— YOUR GOAL —
Your answer should consist of the lines in the following data that contain "padding".

━━━━━━━━

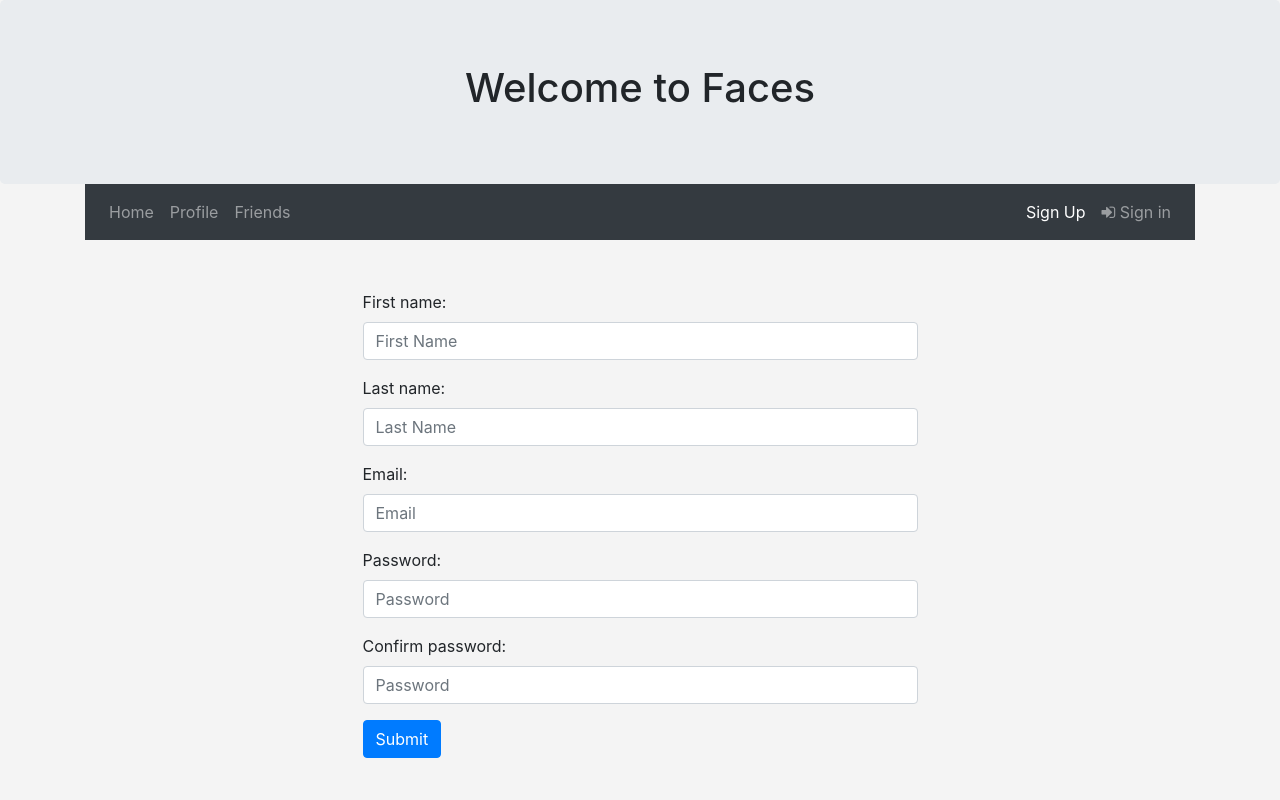
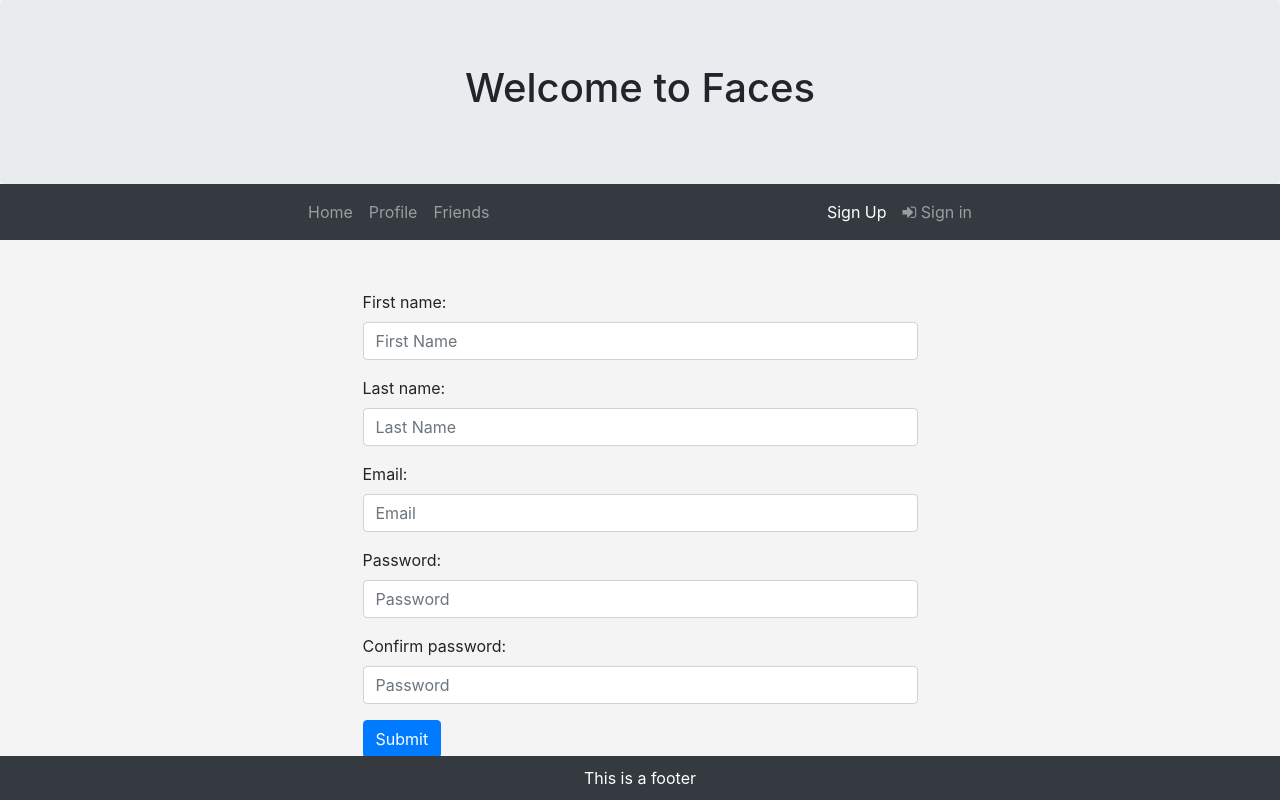
Before and after one commit to Arsalan-Sadri/20_Project_3_ReactSocialMedia, a React (Create React App) app in the folder client/: page /sign-up in a window 1280 px wide. Built offline with nearby package versions, Linux system fonts and the light colour scheme.

Commit message:
footer added

```diff
--- a/client/src/App.js
+++ b/client/src/App.js
@@ -4,12 +4,13 @@ import "./App.css";
 import Navbar from "./components/Navbar";
 import Header from "./components/Header";
 import SignUp from "./components/SignUp";
+import Footer from "./components/Footer";
 
 const App = () => (
     <React.Fragment>
         <Header />
+        <Navbar />
         <div className="container">
-            <Navbar />
             <Router>
                 <Switch>
                     {/* <Route exact path="/" component={Books} /> */}
@@ -19,6 +20,7 @@ const App = () => (
                 </Switch>
             </Router>
         </div>
+        <Footer />
     </React.Fragment>
 );
 
--- /dev/null
+++ b/client/src/components/Footer/Footer.css
@@ -0,0 +1,7 @@
+.my-footer {
+    position: fixed;
+    bottom: 0;
+    width: 100%;
+    padding: 10px;
+    margin-top: 20px;
+}
--- /dev/null
+++ b/client/src/components/Footer/Footer.js
@@ -0,0 +1,10 @@
+import React from "react";
+import "./Footer.css";
+
+const Footer = () => (
+    <div className="bg-dark text-white text-center my-footer">
+        This is a footer
+    </div>
+);
+
+export default Footer;
--- /dev/null
+++ b/client/src/components/Footer/index.js
@@ -0,0 +1 @@
+export {default} from "./Footer";
--- a/client/src/components/Navbar/Navbar.css
+++ b/client/src/components/Navbar/Navbar.css
@@ -1,4 +1,7 @@
 .my-navbar {
   position: sticky;
   top: 0;
+  padding-left: 300px;
+  padding-right: 300px;
+  margin-bottom: 50px;
 }
--- a/client/src/components/SignUp/SignUp.css
+++ b/client/src/components/SignUp/SignUp.css
@@ -1,5 +1,4 @@
 .my-form-wrapper {
     width: 50%;
     margin: auto;
-    margin-top: 50px;
-  }
+}
```
Also changed, not shown: client/src/App.css (line endings or trailing spaces).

━━━━━━━━

— SOLUTION TO THE EXERCISE —
+    padding: 10px;
+  padding-left: 300px;
+  padding-right: 300px;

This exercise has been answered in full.